In Our Own Voice Fellows Amber Wynne and Kalaya Sibley spoke to D.C. Editor Micha Green about period poverty and the work they’re doing to combat it on AFRO Live. (Screenshot)
By Savanna Samuels
Special to the AFRO
In Our Own Voice: National Black Women’s Reproductive Justice Agenda (NBWRJA) fellows discussed “period poverty” and the efforts to support those with a menstrual cycle on AFRO Live. Reproductive justice fellows Kalaya Sibley and Amber Wynne, who attended Dillard and Hampton Universities, respectively, have dedicated their efforts toward the support and benefit of people with menstrual cycles at Historically Black Colleges/Universities (HBCUs) by focusing on period poverty and how to combat it.
“A lot of times women and girls, we have been experiencing things that prevent us from being able to basically operate whilst having our periods and cycles,” Reproductive Justice Fellow Sibley told the AFRO.

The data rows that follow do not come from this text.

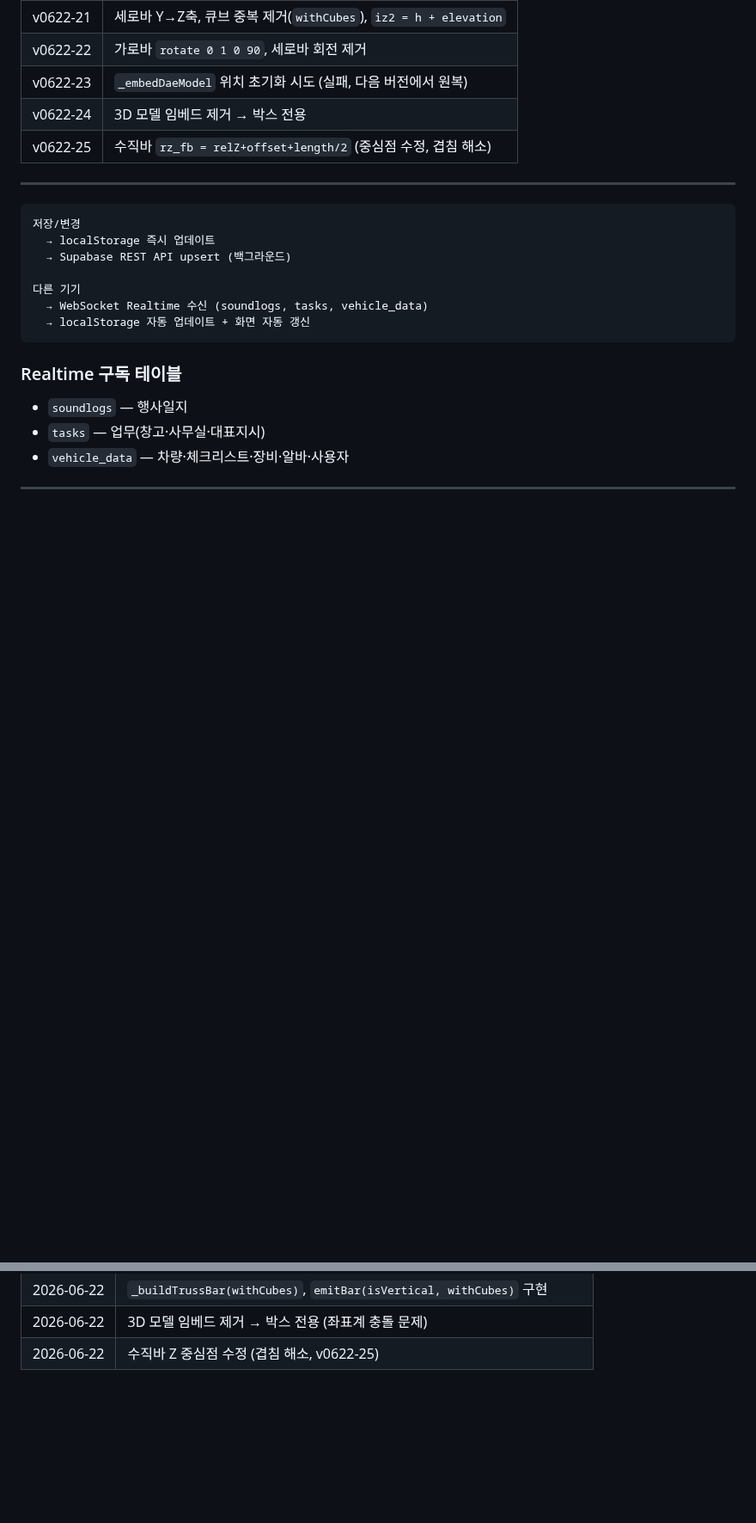
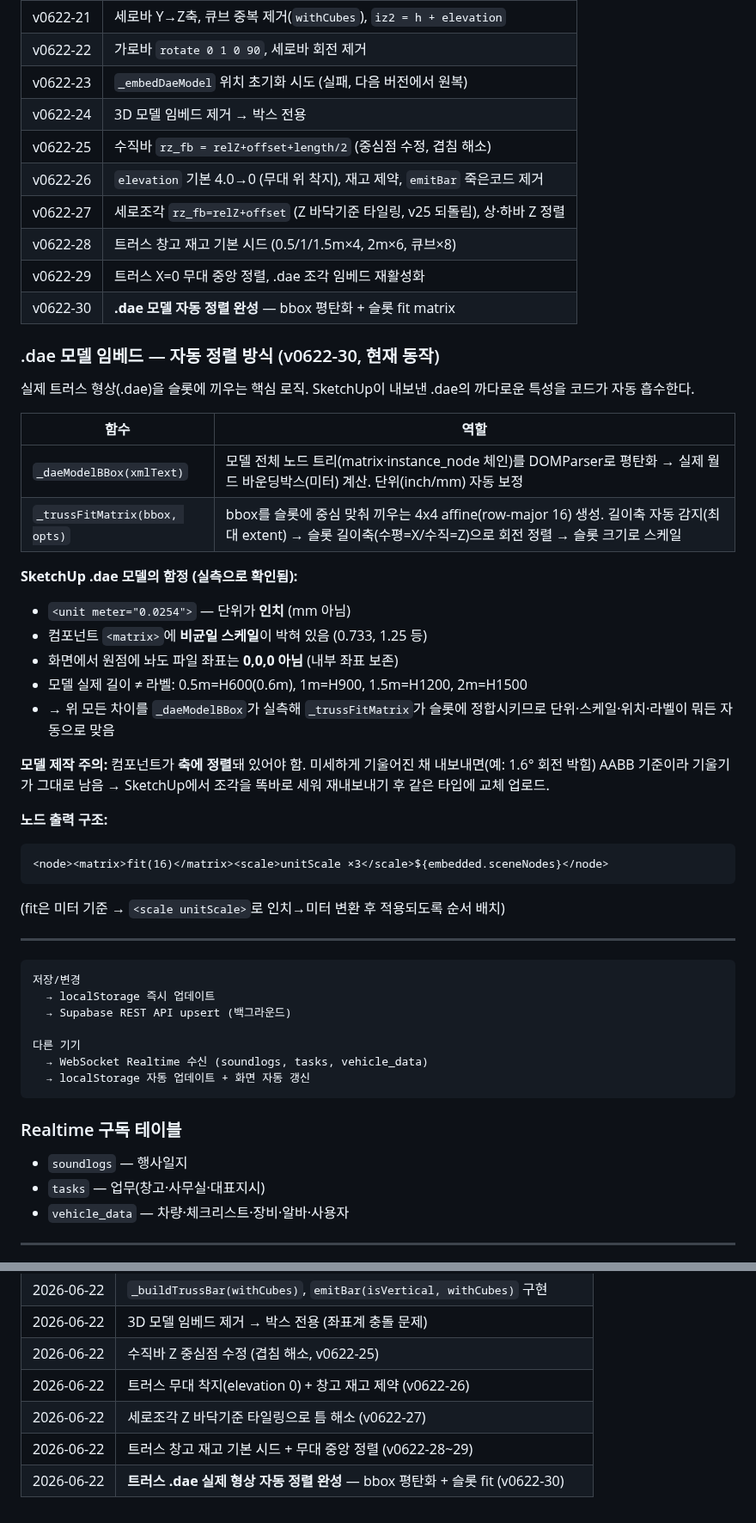
Before and after one commit to yamugyclaude/hanbadadiary, a Markdown page: CLAUDE.md, 2 parts joined by grey strips. Shown at 86% size. Rendered like a GitHub page; blank space fills up the shorter version.

Commit message:
docs: 트러스 .dae 자동 정렬(v0622-30) 구현 현황·학습 기록
- _daeModelBBox/_trussFitMatrix 동작 설명
- SketchUp .dae 함정(inch·비균일 스케일·미정렬·라벨≠길이) 정리
- 버그 수정 이력 v0622-26~30, 작업 이력 요약 갱신

Co-Authored-By: Claude Opus 4.8 <noreply@anthropic.com>
Claude-Session: https://claude.ai/code/session_019WneG64yMc5N7XZXjs348N

````diff
--- a/CLAUDE.md
+++ b/CLAUDE.md
@@ -331,6 +331,39 @@ emitBar(vS,  hSpan/2-cubeH/2, 0, cubeH,    true,  'vR',  false)   // 우측 세
 | v0622-23 | `_embedDaeModel` 위치 초기화 시도 (실패, 다음 버전에서 원복) |
 | v0622-24 | 3D 모델 임베드 제거 → 박스 전용 |
 | v0622-25 | 수직바 `rz_fb = relZ+offset+length/2` (중심점 수정, 겹침 해소) |
+| v0622-26 | `elevation` 기본 4.0→0 (무대 위 착지), 재고 제약, `emitBar` 죽은코드 제거 |
+| v0622-27 | 세로조각 `rz_fb=relZ+offset` (Z 바닥기준 타일링, v25 되돌림), 상·하바 Z 정렬 |
+| v0622-28 | 트러스 창고 재고 기본 시드 (0.5/1/1.5m×4, 2m×6, 큐브×8) |
+| v0622-29 | 트러스 X=0 무대 중앙 정렬, .dae 조각 임베드 재활성화 |
+| v0622-30 | **.dae 모델 자동 정렬 완성** — bbox 평탄화 + 슬롯 fit matrix |
+
+### .dae 모델 임베드 — 자동 정렬 방식 (v0622-30, 현재 동작)
+
+실제 트러스 형상(.dae)을 슬롯에 끼우는 핵심 로직. SketchUp이 내보낸 .dae의
+까다로운 특성을 코드가 자동 흡수한다.
+
+| 함수 | 역할 |
+|---|---|
+| `_daeModelBBox(xmlText)` | 모델 전체 노드 트리(matrix·instance_node 체인)를 DOMParser로 평탄화 → 실제 월드 바운딩박스(미터) 계산. 단위(inch/mm) 자동 보정 |
+| `_trussFitMatrix(bbox, opts)` | bbox를 슬롯에 중심 맞춰 끼우는 4x4 affine(row-major 16) 생성. 길이축 자동 감지(최대 extent) → 슬롯 길이축(수평=X/수직=Z)으로 회전 정렬 → 슬롯 크기로 스케일 |
+
+**SketchUp .dae 모델의 함정 (실측으로 확인됨):**
+- `<unit meter="0.0254">` — 단위가 **인치** (mm 아님)
+- 컴포넌트 `<matrix>`에 **비균일 스케일**이 박혀 있음 (0.733, 1.25 등)
+- 화면에서 원점에 놔도 파일 좌표는 **0,0,0 아님** (내부 좌표 보존)
+- 모델 실제 길이 ≠ 라벨: 0.5m=H600(0.6m), 1m=H900, 1.5m=H1200, 2m=H1500
+- → 위 모든 차이를 `_daeModelBBox`가 실측해 `_trussFitMatrix`가 슬롯에 정합시키므로
+  단위·스케일·위치·라벨이 뭐든 자동으로 맞음
+
+**모델 제작 주의:** 컴포넌트가 **축에 정렬**돼 있어야 함. 미세하게 기울어진 채
+내보내면(예: 1.6° 회전 박힘) AABB 기준이라 기울기가 그대로 남음 → SketchUp에서
+조각을 똑바로 세워 재내보내기 후 같은 타입에 교체 업로드.
+
+**노드 출력 구조:**
+```xml
+<node><matrix>fit(16)</matrix><scale>unitScale ×3</scale>${embedded.sceneNodes}</node>
+```
+(fit은 미터 기준 → `<scale unitScale>`로 인치→미터 변환 후 적용되도록 순서 배치)
 
 ---
 
@@ -414,3 +447,7 @@ claude
 | 2026-06-22 | `_buildTrussBar(withCubes)`, `emitBar(isVertical, withCubes)` 구현 |
 | 2026-06-22 | 3D 모델 임베드 제거 → 박스 전용 (좌표계 충돌 문제) |
 | 2026-06-22 | 수직바 Z 중심점 수정 (겹침 해소, v0622-25) |
+| 2026-06-22 | 트러스 무대 착지(elevation 0) + 창고 재고 제약 (v0622-26) |
+| 2026-06-22 | 세로조각 Z 바닥기준 타일링으로 틈 해소 (v0622-27) |
+| 2026-06-22 | 트러스 창고 재고 기본 시드 + 무대 중앙 정렬 (v0622-28~29) |
+| 2026-06-22 | **트러스 .dae 실제 형상 자동 정렬 완성** — bbox 평탄화 + 슬롯 fit (v0622-30) |
````
Also changed, not shown: other parts of CLAUDE.md (+1 -1 lines).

“Period poverty is whenever you have an impediment that holds your ability to thrive as a menstruating individual, so that could be not having access to menstrual products, not having affordable menstrual products, not having access to clean water to clean your menstrual cup. Whatever it is, whatever that impediment is, needs to be eradicated and that’s some of the work that we’re doing at In Our Own Voice, and some of the work I’m doing at Hampton,” Wynne passionately explained.
A February 2021 George Mason University study, found that 1 in 10 college students experienced chronic period poverty and 14% of college students ran into challenges within the last year. Moreover, Black and Brown menstruating bodies experience further issues surrounding accessibility to menstruation products. Nineteen percent of Black and 24.5% of Brown menstruating bodies said they experienced period poverty in the last year.
As Fellows, the HBCU students focus on advocating for reproductive rights, health and justice, Black women going through adversity and ongoing policy change. Sibley and Wynne execute their duties as Fellows with on-campus events, such as partnering with the Black-owned business The Honey Pot Co. for a free giveaway of feminine products to their students.
“Currently on our campus, we’re in the works of implementing an emergency contraceptive vending machine. So it’ll have pads, it’ll have tampons, it’ll have emergency contraceptives for people,” said Sibley, who was also prepping for a special giveaway with Honey Pot products on her campus the day of the interview.
“Most recently with In Our Own Voice, a lot of the work that I’m doing is tailored around reproductive justice, because I think everybody knows about reproductive health and reproductive rights, but understanding that reproductive justice is its own little mini world, and the importance of period poverty within that space,” Wynne told the AFRO. “When we’re talking about access to menstrual products, a lot of the time, that conversation is centered around cis, White women.”
At Hampton, Wynne helped pass legislation making menstruation products free and accessible to students. “Last semester me and a friend, we passed legislation at Hampton to get free menstrual products for all students at Hampton. The bill passed unanimously within our SGA Senate and it’s really cool to see that we will be having a period pantry, this upcoming fall in 2021,” Wynn explained.
The Hampton student discussed one of the most recent efforts on campus: The Period Project. The Period Project’s objective is to institute period pantries in every dorm and academic building on campus and a gender-neutral location.
“The goal is to help spread to other HBCU campuses,” said Wynne. “Because, once again, when we’re talking about period poverty and we’re talking about these issues, Black women, Black menstruating bodies are never at the table,” Wynne told the AFRO.
One of the next steps in fighting period poverty is finding a way to include men into the movement. The Fellows have made it a point in their efforts at their campus to make period poverty a conversation for everyone, that no one should ignore.
“Period poverty often gets sent on the backburner, but we need to bring everything to the forefront because until we eradicate all the oppressions that Black bodies are having, we’re not going to be free- even if that one last piece is period poverty itself,” Wynne said emphatically.